▸ **What you have to do**:
Omit the images, then print each record below exactly as it reads.

▸ **Material shown**:

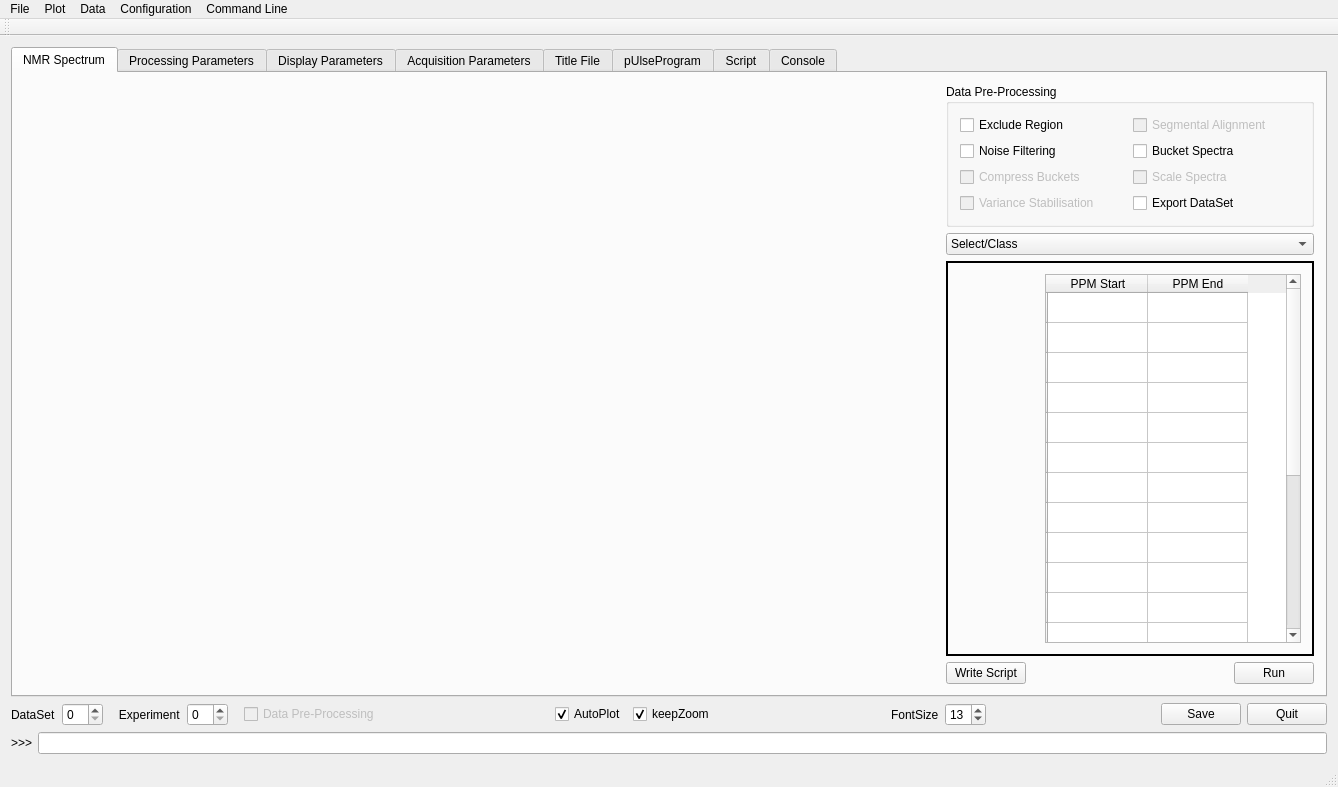
First picture: the form in metabolabpy/ui/metabolabpy_mainwindow_mac.ui, repository ludwigc/metabolabpy, before the edit.
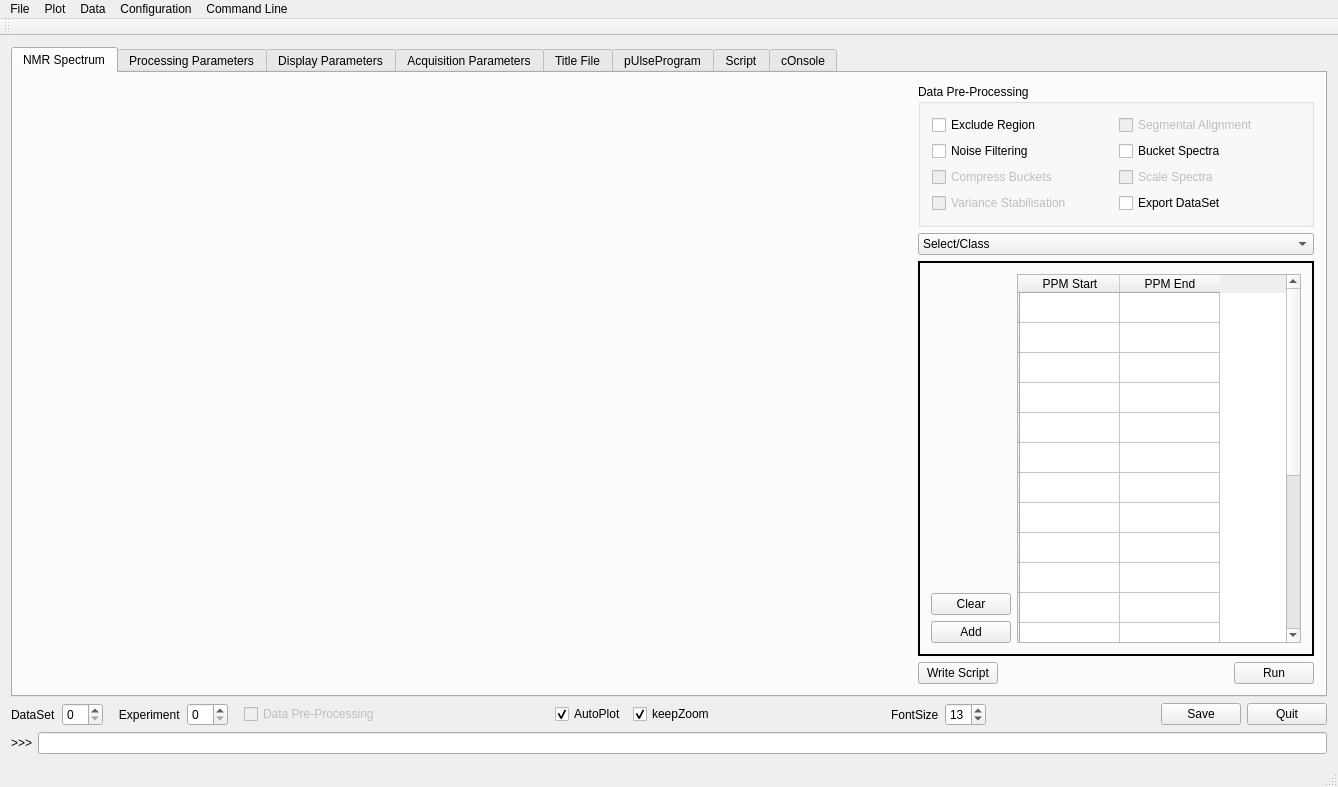
Second picture: the form after the edit. The open tabs and pages were chosen to show the change. Custom widgets are drawn as their Qt base class.

Commit message: progress on pre-processing

Patch:
```diff
--- a/metabolabpy/ui/metabolabpy_mainwindow_mac.ui
+++ b/metabolabpy/ui/metabolabpy_mainwindow_mac.ui
@@ -217,6 +217,20 @@
                   </property>
                  </spacer>
                 </item>
+                <item>
+                 <widget class="QLineEdit" name="selectClassLE">
+                  <property name="alignment">
+                   <set>Qt::AlignCenter</set>
+                  </property>
+                 </widget>
+                </item>
+                <item>
+                 <widget class="QPushButton" name="selectClassButton">
+                  <property name="text">
+                   <string>Class</string>
+                  </property>
+                 </widget>
+                </item>
                 <item>
                  <widget class="QPushButton" name="selectEvenButton">
                   <property name="text">
@@ -265,17 +279,35 @@
             <widget class="QWidget" name="excludeRegionTab">
              <layout class="QGridLayout" name="gridLayout_2">
               <item row="0" column="0">
-               <spacer name="horizontalSpacer_26">
-                <property name="orientation">
-                 <enum>Qt::Horizontal</enum>
-                </property>
-                <property name="sizeHint" stdset="0">
-                 <size>
-                  <width>54</width>
-                  <height>20</height>
-                 </size>
-                </property>
-               </spacer>
+               <layout class="QVBoxLayout" name="verticalLayout_13">
+                <item>
+                 <spacer name="verticalSpacer_5">
+                  <property name="orientation">
+                   <enum>Qt::Vertical</enum>
+                  </property>
+                  <property name="sizeHint" stdset="0">
+                   <size>
+                    <width>20</width>
+                    <height>40</height>
+                   </size>
+                  </property>
+                 </spacer>
+                </item>
+                <item>
+                 <widget class="QPushButton" name="excludeClearButton">
+                  <property name="text">
+                   <string>Clear</string>
+                  </property>
+                 </widget>
+                </item>
+                <item>
+                 <widget class="QPushButton" name="excludeAddButton">
+                  <property name="text">
+                   <string>Add</string>
+                  </property>
+                 </widget>
+                </item>
+               </layout>
               </item>
               <item row="0" column="1">
                <widget class="QTableWidget" name="excludeRegionTW">
@@ -2550,7 +2582,7 @@
       </widget>
       <widget class="QWidget" name="tab_2">
        <attribute name="title">
-        <string>Console</string>
+        <string>cOnsole</string>
        </attribute>
        <layout class="QGridLayout" name="gridLayout_12">
         <item row="0" column="0">
@@ -2790,6 +2822,7 @@
     <addaction name="actionShow_Title_File_Information"/>
     <addaction name="actionShow_pulseProgram"/>
     <addaction name="actionScript_Editor"/>
+    <addaction name="actionConsole"/>
     <addaction name="separator"/>
     <addaction name="actionClear"/>
    </widget>
@@ -2809,6 +2842,7 @@
     </property>
     <addaction name="actionPrevious_command"/>
     <addaction name="actionNext_command"/>
+    <addaction name="actionActivate_Command_Line"/>
    </widget>
    <addaction name="menuFile"/>
    <addaction name="menuPlot"/>
@@ -3125,6 +3159,22 @@
     <string>Down</string>
    </property>
   </action>
+  <action name="actionActivate_Command_Line">
+   <property name="text">
+    <string>Activate Command Line</string>
+   </property>
+   <property name="shortcut">
+    <string>Esc</string>
+   </property>
+  </action>
+  <action name="actionConsole">
+   <property name="text">
+    <string>Console</string>
+   </property>
+   <property name="shortcut">
+    <string>Meta+O</string>
+   </property>
+  </action>
  </widget>
  <layoutdefault spacing="6" margin="11"/>
  <customwidgets>
```
The commit also changes 1 other file.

▸ **Answer space**:
First picture: the form in metabolabpy/ui/metabolabpy_mainwindow_mac.ui, repository ludwigc/metabolabpy, before the edit.
Second picture: the form after the edit. The open tabs and pages were chosen to show the change. Custom widgets are drawn as their Qt base class.

Commit message: progress on pre-processing

Patch:
```diff
--- a/metabolabpy/ui/metabolabpy_mainwindow_mac.ui
+++ b/metabolabpy/ui/metabolabpy_mainwindow_mac.ui
@@ -217,6 +217,20 @@
                   </property>
                  </spacer>
                 </item>
+                <item>
+                 <widget class="QLineEdit" name="selectClassLE">
+                  <property name="alignment">
+                   <set>Qt::AlignCenter</set>
+                  </property>
+                 </widget>
+                </item>
+                <item>
+                 <widget class="QPushButton" name="selectClassButton">
+                  <property name="text">
+                   <string>Class</string>
+                  </property>
+                 </widget>
+                </item>
                 <item>
                  <widget class="QPushButton" name="selectEvenButton">
                   <property name="text">
@@ -265,17 +279,35 @@
             <widget class="QWidget" name="excludeRegionTab">
              <layout class="QGridLayout" name="gridLayout_2">
               <item row="0" column="0">
-               <spacer name="horizontalSpacer_26">
-                <property name="orientation">
-                 <enum>Qt::Horizontal</enum>
-                </property>
-                <property name="sizeHint" stdset="0">
-                 <size>
-                  <width>54</width>
-                  <height>20</height>
-                 </size>
-                </property>
-               </spacer>
+               <layout class="QVBoxLayout" name="verticalLayout_13">
+                <item>
+                 <spacer name="verticalSpacer_5">
+                  <property name="orientation">
+                   <enum>Qt::Vertical</enum>
+                  </property>
+                  <property name="sizeHint" stdset="0">
+                   <size>
+                    <width>20</width>
+                    <height>40</height>
+                   </size>
+                  </property>
+                 </spacer>
+                </item>
+                <item>
+                 <widget class="QPushButton" name="excludeClearButton">
+                  <property name="text">
+                   <string>Clear</string>
+                  </property>
+                 </widget>
+                </item>
+                <item>
+                 <widget class="QPushButton" name="excludeAddButton">
+                  <property name="text">
+                   <string>Add</string>
+                  </property>
+                 </widget>
+                </item>
+               </layout>
               </item>
               <item row="0" column="1">
                <widget class="QTableWidget" name="excludeRegionTW">
@@ -2550,7 +2582,7 @@
       </widget>
       <widget class="QWidget" name="tab_2">
        <attribute name="title">
-        <string>Console</string>
+        <string>cOnsole</string>
        </attribute>
        <layout class="QGridLayout" name="gridLayout_12">
         <item row="0" column="0">
@@ -2790,6 +2822,7 @@
     <addaction name="actionShow_Title_File_Information"/>
     <addaction name="actionShow_pulseProgram"/>
     <addaction name="actionScript_Editor"/>
+    <addaction name="actionConsole"/>
     <addaction name="separator"/>
     <addaction name="actionClear"/>
    </widget>
@@ -2809,6 +2842,7 @@
     </property>
     <addaction name="actionPrevious_command"/>
     <addaction name="actionNext_command"/>
+    <addaction name="actionActivate_Command_Line"/>
    </widget>
    <addaction name="menuFile"/>
    <addaction name="menuPlot"/>
@@ -3125,6 +3159,22 @@
     <string>Down</string>
    </property>
   </action>
+  <action name="actionActivate_Command_Line">
+   <property name="text">
+    <string>Activate Command Line</string>
+   </property>
+   <property name="shortcut">
+    <string>Esc</string>
+   </property>
+  </action>
+  <action name="actionConsole">
+   <property name="text">
+    <string>Console</string>
+   </property>
+   <property name="shortcut">
+    <string>Meta+O</string>
+   </property>
+  </action>
  </widget>
  <layoutdefault spacing="6" margin="11"/>
  <customwidgets>
```
The commit also changes 1 other file.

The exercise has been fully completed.